Andy Shaw, VP and Managing Director, Australasia, Baker Hughes (Page 2 of 4) 22 Oct 2014

What do you think are the major challenges the oil and gas sector has yet to face in the short and long-term?

For me the greatest challenge and greatest opportunity revolves around Human Capital. Building the experience required to deal with more and more reservoir complexity, where we can no longer support time served as a measure of ability, and where we must rely on the competency of those executing is key to how the sector evolves, and the sustainability of the industry.

Where do you see Australia heading in resources?

Over the next 3-5 years Australia’s resource base, in parallel with the rest of the world, will continue to expand resource plays into that unconventional space – into the rocks that when I was in school we called source or cap rock, and now a reservoir.

What do you believe separates high performing companies from their less successful counterparts?

Two factors.

  1. Adaptability.
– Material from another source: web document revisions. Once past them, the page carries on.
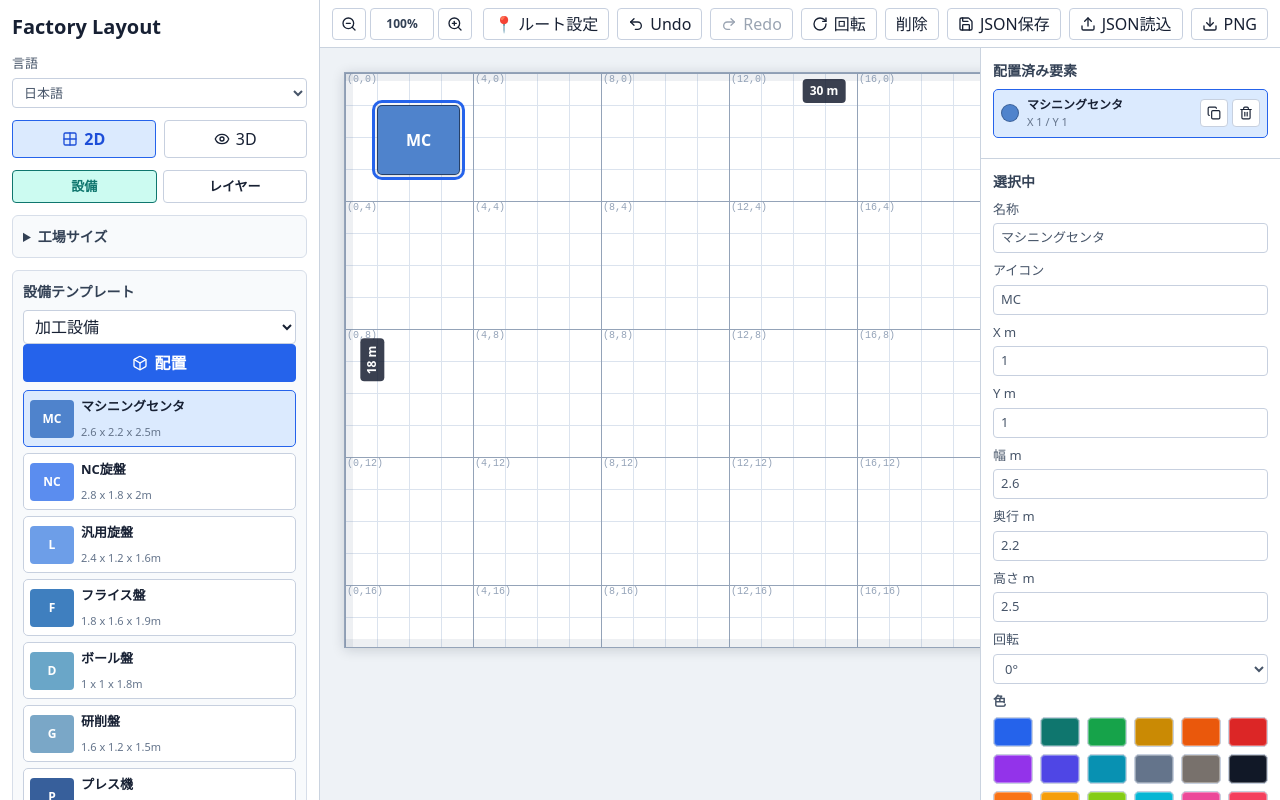
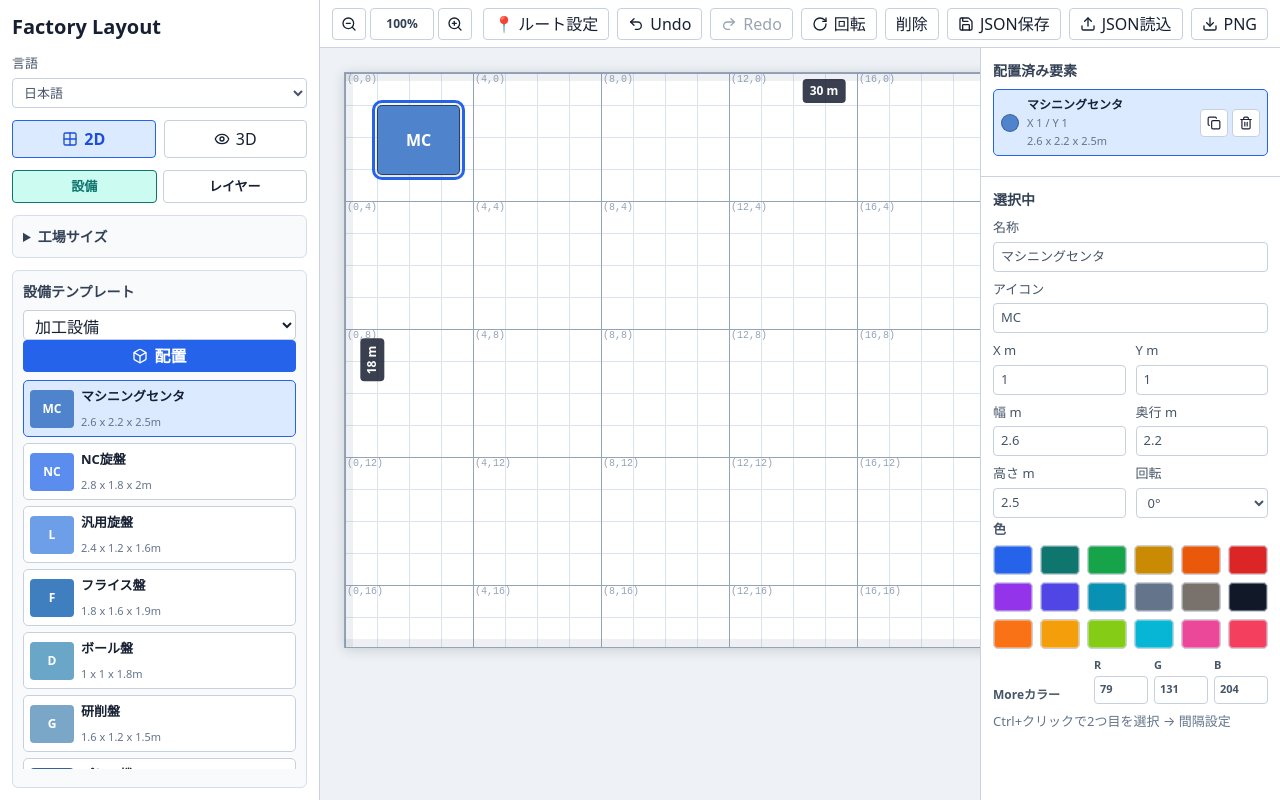
Before and after one commit to PlugBits/factory-layout, a React (Vite) app: page / in a window 1280 px wide. Both pictures are taken after a click on the button "配置". Built offline with nearby package versions, Linux system fonts and the light colour scheme.

Commit message:
Improve equipment panels and crane visibility

```diff
--- a/src/App.tsx
+++ b/src/App.tsx
@@ -1093,6 +1093,7 @@ function App() {
                         <span className="placed-main">
                           <strong>{displayItemName(item)}</strong>
                           <small>X {item.x} / Y {item.y}</small>
+                          <small>{item.width} x {item.depth} x {item.height}m</small>
                         </span>
                         <span className="placed-actions">
                           <button onClick={(event) => { event.stopPropagation(); duplicateItem(item); }} aria-label={text("duplicate")}><Copy size={14} /></button>
@@ -1171,6 +1172,7 @@ function App() {
                   <div className="panel-title">{text("selected")}</div>
                   <label>{text("name")}<input value={selectedDisplayName} onChange={(event) => updateItem(selectedItem.id, { name: event.target.value })} /></label>
                   <label>{text("icon")}<input value={selectedItem.icon} maxLength={6} onChange={(event) => updateItem(selectedItem.id, { icon: event.target.value })} /></label>
+                  <div className="property-grid">
                     <label>X m<input type="number" value={selectedItem.x} step={factory.grid} onChange={(event) => updateItem(selectedItem.id, { x: Number(event.target.value) })} /></label>
                     <label>Y m<input type="number" value={selectedItem.y} step={factory.grid} onChange={(event) => updateItem(selectedItem.id, { y: Number(event.target.value) })} /></label>
                     <label>{text("width")} m<input type="number" value={selectedItem.width} step={0.1} onChange={(event) => updateItem(selectedItem.id, { width: Number(event.target.value) })} /></label>
@@ -1179,6 +1181,7 @@ function App() {
                     <label>{text("rotate")}<select value={selectedItem.rotation} onChange={(event) => updateItem(selectedItem.id, { rotation: Number(event.target.value) as LayoutItem["rotation"] })}>
                       {[0, 90, 180, 270].map((angle) => <option key={angle} value={angle}>{angle}°</option>)}
                     </select></label>
+                  </div>
                   {selectedItem.templateId === "forklift-aisle" ? (
                     <details className="route-sign-panel">
                       <summary>{text("floorRouteSigns")}</summary>
@@ -1987,17 +1990,25 @@ function createEquipmentModel(item: LayoutItem) {
   const id = item.templateId;
   const isArea = h <= 0.1 || id.includes("aisle") || id === "restricted" || id === "crane";
   const visibleHeight = isArea ? Math.max(h, 0.06) : h;
-  const opacity = isArea ? 0.26 : 0.86;
-
-  const body = new THREE.Mesh(
-    new THREE.BoxGeometry(w, visibleHeight, d),
-    new THREE.MeshLambertMaterial({
+  const opacity = id === "crane" ? 0.1 : isArea ? 0.26 : 0.86;
+  const material = new THREE.MeshLambertMaterial({
     color: baseColor,
     transparent: opacity < 1,
-      opacity
-    })
+    opacity,
+    depthWrite: id !== "crane",
+    side: id === "crane" ? THREE.DoubleSide : THREE.FrontSide
+  });
+
+  const body = new THREE.Mesh(
+    id === "crane" ? new THREE.PlaneGeometry(w, d) : new THREE.BoxGeometry(w, visibleHeight, d),
+    material
   );
+  if (id === "crane") {
+    body.position.set(0, h, 0);
+    body.rotation.x = -Math.PI / 2;
+  } else {
     body.position.set(0, visibleHeight / 2, 0);
+  }
   group.add(body);
 
   const edge = new THREE.LineSegments(
@@ -2005,6 +2016,7 @@ function createEquipmentModel(item: LayoutItem) {
     new THREE.LineBasicMaterial({ color: baseColor.clone().multiplyScalar(0.42) })
   );
   edge.position.copy(body.position);
+  edge.rotation.copy(body.rotation);
   group.add(edge);
 
   const hasRouteSigns = hasForkliftRouteSigns(item);
--- a/src/styles.css
+++ b/src/styles.css
@@ -121,8 +121,11 @@ button:disabled {
 }
 
 .template-panel {
-  display: block;
-  flex: 0 1 auto;
+  display: flex;
+  flex: 1 1 auto;
+  flex-direction: column;
+  min-height: 0;
+  margin-bottom: 0;
 }
 
 label {
@@ -151,16 +154,18 @@ textarea {
 
 .template-list {
   display: grid;
+  flex: 1 1 auto;
   align-content: start;
   gap: 6px;
   grid-auto-rows: max-content;
-  max-height: 320px;
+  min-height: 120px;
+  max-height: none;
   overflow: auto;
   margin: 8px 0;
 }
 
 .template-panel .template-list {
-  max-height: min(560px, calc(100vh - 360px));
+  max-height: none;
 }
 
 .template-list button {
@@ -810,7 +815,7 @@ textarea {
 .placed-list {
   display: grid;
   gap: 6px;
-  max-height: 180px;
+  max-height: clamp(160px, 28vh, 260px);
   overflow: auto;
   margin-bottom: 8px;
 }
@@ -843,6 +848,7 @@ textarea {
 
 .placed-main {
   display: grid;
+  gap: 1px;
   min-width: 0;
 }
 
@@ -855,8 +861,21 @@ textarea {
 }
 
 .placed-main small {
+  overflow: hidden;
   color: #64748b;
   font-size: 11px;
+  text-overflow: ellipsis;
+  white-space: nowrap;
+}
+
+.property-grid {
+  display: grid;
+  grid-template-columns: repeat(2, minmax(0, 1fr));
+  gap: 8px 10px;
+}
+
+.property-grid label {
+  margin-bottom: 0;
 }
 
 .placed-actions {
```
Lines whose indentation alone changed are shown as unchanged.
Accepting change as a normal state and using it as a catalyst for growth rather than a crisis.

  2. 2) Diversity – where our work force is diverse, both from a gender and culture perspective, business strength is measurably better.

How important is research and technology development for service companies in today's industry?

Research and development into innovative and creative technologies has become both the life blood and the domain of successful service companies – it is the source of value creation, and how we help our customer’s meet production and recovery goals.

For more than 100 years we have been pushing the boundaries of what was thought possible in Well Technology, and we continually redefine the technical limits in this sector, as it is at the heart of our customers’ primary interface with and access to the reservoir. We are pursuing growth opportunities in the broad area of production, building on our leadership position in artificial lift and chemicals.

Many of our customers’ challenges in production require a multi-disciplinary approach which has enormous potential for applying Baker Hughes’ diverse technology portfolio.

What is the most significant technological advancement you have experienced in your career to date?

I’d like to pick two technologies to highlight. First, for me, as a wireline engineer, the technology advances that have occurred in our formation sampling and testing capability have been extraordinary. From 26 years ago when taking a few 10 cc pressure tests, and perhaps one sample, on wireline, was a challenge, compared to today when irrespective of conveyance method – either wireline or in a drill string – we are able to take tests and samples to provide estimates for production capability, fluid type and composition, fluid-phase behaviour, production-facility design, and flow assurance. Today we can get a complete description of reservoir fluid type and its behaviour and capture the necessary reservoir fluid sample required for detailed pressure, volume, and temperature analysis.

The Baker Hughes name comes from the inventor of the roller cutter drill bit, Howard Hughes senior, who more than a hundred years ago (in 1909) pioneered our product development. Last year I was amazed to see an innovative and new drilling technology hitting the market in the form of our Kymera hybrid drill bit. It combines roller cones and PDC fixed cutters into a single, patented design that essentially drills much faster in the most complex applications. With the rock-crushing strength and stability of roller cones and the cutting superiority and continuous shearing action of diamond bits, the drill bit survives highly interbedded formations with performance consistency. We’ve been using the Kymera bits here in Australia and seeing great performance.

What technology will provide the next step change—in your opinion?

There really is no one technology that will provide a step change – I could list 20 – but I'll pick one example.

We are just introducing an electrical submersible pumping, or ESP, system that passes through tight radius curves to improve production - designed to pass through the bend section in deviated and horizontal wells. This industry-first technology will allow users to improve production because you can install the ESP system deeper in the wellbore, closer to the producing zone.

 The FLEXlift Curve tight-radius system allows an ESP to pass through buildup rates of 15° per 100 ft. (Click here for an enlarged image)